“At CN, we are successfully leveraging the Quebec programs to incentivize companies to switch to rail,” says Chantale Després, Director of Sustainability, CN. “We are also advocating for a similar national program in discussions with the federal government.”
Carrying the load together
Canada’s railway industry has a long history of working with the federal government, through a series of multi-year memorandum of understanding agreements, to reduce emissions produced by locomotives. In addition, Canadian rail companies are active participants in the internationally recognized Carbon Disclosure Project (CDP), with CN and CP both awarded a position on the Canada Climate Disclosure Leadership Index in 2015, in recognition of their efforts.
More work remains, according to CN’s Després, who says “the fact Canadians are not yet aware how fuel-efficient railroads are in moving heavy freight over long distances means we still need to be communicating the message to people and governments that moving goods by rail can be part of the climate change solution.”
Staying on track to a cleaner future
The recent development of a pan-Canadian carbon framework provides an opportunity for Canada to reconsider how transportation emissions are regulated and what governments can do with revenues collected from their respective carbon pricing strategies.The GHG advantage that rail maintains over other modes of transportation provides serious food for thought for policymakers across all levels of government as they contemplate reinvesting their carbon revenues.

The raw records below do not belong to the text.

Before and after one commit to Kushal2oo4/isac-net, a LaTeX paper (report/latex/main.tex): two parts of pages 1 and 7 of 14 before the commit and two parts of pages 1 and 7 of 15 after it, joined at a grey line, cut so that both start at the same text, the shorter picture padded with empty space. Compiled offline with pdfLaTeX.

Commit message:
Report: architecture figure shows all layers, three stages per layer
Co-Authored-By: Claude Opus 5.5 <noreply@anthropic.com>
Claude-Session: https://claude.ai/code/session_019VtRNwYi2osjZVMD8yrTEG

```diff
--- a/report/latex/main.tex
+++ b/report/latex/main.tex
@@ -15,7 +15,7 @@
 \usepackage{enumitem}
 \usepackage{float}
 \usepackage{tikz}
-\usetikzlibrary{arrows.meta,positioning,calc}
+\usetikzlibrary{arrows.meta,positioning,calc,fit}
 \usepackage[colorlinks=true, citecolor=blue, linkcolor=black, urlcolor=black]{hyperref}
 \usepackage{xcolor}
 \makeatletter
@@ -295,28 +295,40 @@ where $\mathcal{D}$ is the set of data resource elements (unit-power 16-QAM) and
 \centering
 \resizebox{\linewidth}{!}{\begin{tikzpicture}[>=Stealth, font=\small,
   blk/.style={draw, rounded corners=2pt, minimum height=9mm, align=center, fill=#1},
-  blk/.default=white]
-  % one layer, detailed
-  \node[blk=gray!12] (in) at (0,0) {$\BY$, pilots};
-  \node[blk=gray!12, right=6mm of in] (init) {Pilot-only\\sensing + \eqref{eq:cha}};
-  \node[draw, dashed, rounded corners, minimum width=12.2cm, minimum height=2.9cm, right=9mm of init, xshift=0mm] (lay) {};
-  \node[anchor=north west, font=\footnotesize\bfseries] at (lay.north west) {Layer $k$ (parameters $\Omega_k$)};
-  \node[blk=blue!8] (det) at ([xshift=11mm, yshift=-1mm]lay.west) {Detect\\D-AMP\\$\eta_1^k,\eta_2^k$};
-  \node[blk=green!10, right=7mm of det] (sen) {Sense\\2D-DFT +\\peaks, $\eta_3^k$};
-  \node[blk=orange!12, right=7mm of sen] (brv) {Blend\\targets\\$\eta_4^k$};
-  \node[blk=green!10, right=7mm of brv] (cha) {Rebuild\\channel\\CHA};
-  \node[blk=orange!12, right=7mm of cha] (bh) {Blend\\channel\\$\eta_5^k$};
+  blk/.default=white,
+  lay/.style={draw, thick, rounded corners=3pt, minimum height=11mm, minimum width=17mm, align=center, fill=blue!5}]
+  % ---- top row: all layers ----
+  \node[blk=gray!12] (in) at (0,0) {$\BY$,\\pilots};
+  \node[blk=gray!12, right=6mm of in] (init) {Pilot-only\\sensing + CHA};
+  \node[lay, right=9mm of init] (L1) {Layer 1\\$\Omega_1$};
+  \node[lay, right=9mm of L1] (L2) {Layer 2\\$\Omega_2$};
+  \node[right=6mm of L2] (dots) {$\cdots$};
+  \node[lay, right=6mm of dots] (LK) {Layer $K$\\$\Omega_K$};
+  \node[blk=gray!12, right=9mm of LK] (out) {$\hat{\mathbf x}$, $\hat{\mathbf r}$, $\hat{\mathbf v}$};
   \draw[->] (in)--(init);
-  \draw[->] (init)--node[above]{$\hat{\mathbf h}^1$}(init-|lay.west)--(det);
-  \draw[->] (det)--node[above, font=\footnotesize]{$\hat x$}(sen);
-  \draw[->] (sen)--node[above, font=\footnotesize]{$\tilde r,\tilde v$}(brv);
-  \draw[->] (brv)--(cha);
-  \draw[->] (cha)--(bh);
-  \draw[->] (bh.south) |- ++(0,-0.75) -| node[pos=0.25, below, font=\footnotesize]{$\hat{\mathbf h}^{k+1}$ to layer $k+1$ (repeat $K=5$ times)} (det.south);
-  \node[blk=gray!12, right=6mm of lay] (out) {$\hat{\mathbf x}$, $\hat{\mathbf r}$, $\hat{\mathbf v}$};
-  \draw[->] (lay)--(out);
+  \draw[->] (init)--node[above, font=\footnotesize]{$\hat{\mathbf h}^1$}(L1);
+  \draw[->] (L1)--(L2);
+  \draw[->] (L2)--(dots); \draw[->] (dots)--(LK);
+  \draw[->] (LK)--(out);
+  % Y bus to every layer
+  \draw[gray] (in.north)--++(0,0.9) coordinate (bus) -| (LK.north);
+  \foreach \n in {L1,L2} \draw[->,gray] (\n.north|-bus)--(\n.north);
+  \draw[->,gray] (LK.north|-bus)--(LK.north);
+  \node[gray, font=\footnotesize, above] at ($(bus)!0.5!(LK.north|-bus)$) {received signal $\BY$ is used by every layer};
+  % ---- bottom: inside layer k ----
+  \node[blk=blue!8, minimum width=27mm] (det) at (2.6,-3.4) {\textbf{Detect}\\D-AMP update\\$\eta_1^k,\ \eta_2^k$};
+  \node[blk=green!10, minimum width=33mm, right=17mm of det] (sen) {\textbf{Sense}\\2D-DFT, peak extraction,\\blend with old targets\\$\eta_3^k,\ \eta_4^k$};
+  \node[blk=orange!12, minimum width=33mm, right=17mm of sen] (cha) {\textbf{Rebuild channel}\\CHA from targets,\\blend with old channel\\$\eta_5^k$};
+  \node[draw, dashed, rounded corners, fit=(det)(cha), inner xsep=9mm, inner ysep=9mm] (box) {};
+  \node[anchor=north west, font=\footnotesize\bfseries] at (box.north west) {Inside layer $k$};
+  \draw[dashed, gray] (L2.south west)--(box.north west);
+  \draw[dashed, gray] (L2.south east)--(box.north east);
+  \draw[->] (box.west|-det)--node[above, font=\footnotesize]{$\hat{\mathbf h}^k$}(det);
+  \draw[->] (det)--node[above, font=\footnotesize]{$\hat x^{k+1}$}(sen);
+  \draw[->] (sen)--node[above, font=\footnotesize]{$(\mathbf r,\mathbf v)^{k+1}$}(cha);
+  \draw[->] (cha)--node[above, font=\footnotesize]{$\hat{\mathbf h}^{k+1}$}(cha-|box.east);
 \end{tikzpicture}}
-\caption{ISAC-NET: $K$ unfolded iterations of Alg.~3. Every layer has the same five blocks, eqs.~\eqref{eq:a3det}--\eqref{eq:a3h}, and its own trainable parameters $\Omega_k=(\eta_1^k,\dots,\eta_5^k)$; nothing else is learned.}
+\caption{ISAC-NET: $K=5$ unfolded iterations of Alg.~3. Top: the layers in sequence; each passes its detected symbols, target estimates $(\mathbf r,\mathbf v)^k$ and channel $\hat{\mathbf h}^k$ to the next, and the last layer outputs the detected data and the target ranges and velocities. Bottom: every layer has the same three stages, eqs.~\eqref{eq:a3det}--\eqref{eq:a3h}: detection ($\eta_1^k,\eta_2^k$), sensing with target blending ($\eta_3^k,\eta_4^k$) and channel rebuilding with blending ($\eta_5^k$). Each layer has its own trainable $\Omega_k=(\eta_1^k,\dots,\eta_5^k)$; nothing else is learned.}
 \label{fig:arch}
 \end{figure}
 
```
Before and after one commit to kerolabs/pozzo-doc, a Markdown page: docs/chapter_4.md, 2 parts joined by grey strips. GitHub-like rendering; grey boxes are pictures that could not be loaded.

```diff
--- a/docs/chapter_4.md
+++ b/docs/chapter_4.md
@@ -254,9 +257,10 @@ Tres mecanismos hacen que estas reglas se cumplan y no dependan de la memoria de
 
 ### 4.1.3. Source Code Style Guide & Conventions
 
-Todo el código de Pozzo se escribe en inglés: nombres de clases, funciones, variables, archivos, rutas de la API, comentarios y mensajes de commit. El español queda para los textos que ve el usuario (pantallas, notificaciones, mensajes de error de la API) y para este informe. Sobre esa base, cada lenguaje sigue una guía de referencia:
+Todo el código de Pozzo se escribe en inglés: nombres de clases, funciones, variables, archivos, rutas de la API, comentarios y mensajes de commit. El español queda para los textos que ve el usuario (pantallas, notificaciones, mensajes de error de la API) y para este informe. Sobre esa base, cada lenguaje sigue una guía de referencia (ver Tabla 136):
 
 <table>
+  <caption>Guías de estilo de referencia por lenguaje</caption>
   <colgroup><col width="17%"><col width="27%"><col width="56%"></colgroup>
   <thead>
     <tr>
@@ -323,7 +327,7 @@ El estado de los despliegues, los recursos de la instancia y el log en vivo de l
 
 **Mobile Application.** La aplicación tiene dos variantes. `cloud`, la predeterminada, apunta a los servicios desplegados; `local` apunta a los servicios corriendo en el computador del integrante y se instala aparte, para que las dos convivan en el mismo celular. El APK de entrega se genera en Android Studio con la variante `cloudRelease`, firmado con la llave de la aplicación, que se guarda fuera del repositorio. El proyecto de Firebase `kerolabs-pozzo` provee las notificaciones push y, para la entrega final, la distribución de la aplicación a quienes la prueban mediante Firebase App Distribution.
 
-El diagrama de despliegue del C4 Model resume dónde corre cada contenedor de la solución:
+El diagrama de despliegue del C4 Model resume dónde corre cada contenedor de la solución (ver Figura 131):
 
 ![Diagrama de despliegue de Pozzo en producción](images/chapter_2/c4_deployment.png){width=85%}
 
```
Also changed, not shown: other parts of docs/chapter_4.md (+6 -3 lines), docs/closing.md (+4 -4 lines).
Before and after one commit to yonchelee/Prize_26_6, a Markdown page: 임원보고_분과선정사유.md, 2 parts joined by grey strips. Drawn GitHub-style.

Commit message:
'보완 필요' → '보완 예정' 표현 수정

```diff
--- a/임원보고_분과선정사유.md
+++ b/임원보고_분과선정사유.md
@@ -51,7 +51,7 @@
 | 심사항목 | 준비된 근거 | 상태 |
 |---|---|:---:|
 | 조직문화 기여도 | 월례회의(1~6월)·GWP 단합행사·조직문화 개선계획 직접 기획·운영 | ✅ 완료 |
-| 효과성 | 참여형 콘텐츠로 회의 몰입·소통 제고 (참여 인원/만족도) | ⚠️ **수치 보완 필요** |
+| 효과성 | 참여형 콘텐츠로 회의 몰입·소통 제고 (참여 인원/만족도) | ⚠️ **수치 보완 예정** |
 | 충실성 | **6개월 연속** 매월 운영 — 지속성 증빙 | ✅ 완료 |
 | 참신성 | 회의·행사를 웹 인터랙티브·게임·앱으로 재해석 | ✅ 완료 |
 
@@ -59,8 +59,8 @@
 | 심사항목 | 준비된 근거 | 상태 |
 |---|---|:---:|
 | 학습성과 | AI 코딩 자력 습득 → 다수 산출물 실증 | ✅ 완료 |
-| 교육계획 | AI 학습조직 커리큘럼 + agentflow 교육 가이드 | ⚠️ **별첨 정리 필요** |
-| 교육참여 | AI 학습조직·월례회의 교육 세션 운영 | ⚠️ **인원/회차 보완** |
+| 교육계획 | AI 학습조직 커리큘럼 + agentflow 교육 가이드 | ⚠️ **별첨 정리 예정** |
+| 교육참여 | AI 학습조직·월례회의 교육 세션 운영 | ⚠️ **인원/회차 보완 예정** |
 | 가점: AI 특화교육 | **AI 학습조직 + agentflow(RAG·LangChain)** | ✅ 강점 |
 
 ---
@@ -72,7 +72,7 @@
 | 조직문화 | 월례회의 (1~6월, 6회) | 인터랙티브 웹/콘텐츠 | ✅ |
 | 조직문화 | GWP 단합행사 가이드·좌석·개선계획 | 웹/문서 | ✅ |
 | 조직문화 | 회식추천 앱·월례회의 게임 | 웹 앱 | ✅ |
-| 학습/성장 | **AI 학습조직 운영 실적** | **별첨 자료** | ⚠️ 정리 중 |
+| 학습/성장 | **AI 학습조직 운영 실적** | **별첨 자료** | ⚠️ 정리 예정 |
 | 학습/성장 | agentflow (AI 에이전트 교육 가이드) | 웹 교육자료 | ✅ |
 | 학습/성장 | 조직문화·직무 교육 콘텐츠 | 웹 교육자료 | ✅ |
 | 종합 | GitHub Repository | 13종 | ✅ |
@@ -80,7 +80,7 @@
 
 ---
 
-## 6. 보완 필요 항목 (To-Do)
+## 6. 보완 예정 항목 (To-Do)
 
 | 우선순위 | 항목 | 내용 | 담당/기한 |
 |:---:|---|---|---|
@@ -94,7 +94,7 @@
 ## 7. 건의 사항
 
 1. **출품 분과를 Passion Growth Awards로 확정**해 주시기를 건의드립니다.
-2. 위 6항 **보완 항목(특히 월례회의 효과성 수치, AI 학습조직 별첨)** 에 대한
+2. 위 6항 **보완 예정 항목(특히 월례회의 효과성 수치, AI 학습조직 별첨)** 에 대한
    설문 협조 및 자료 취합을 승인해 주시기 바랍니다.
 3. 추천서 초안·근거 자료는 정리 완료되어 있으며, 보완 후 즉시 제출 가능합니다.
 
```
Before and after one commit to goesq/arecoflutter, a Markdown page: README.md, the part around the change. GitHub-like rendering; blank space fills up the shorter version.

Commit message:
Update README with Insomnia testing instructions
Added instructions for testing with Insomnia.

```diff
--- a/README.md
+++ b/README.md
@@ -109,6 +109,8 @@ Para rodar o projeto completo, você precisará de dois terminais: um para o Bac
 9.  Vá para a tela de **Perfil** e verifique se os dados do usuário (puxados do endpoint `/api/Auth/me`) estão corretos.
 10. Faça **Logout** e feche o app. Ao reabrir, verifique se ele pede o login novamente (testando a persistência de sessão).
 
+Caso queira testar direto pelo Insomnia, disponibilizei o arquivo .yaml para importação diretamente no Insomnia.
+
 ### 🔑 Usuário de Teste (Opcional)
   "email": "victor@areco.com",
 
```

“Positioning railways as part of the climate change solution makes a lot of sense,” says the RAC’s Gullo. “Moving goods and people by rail is far more efficient than other modes of transportation, which can help the government meet its climate change objectives.”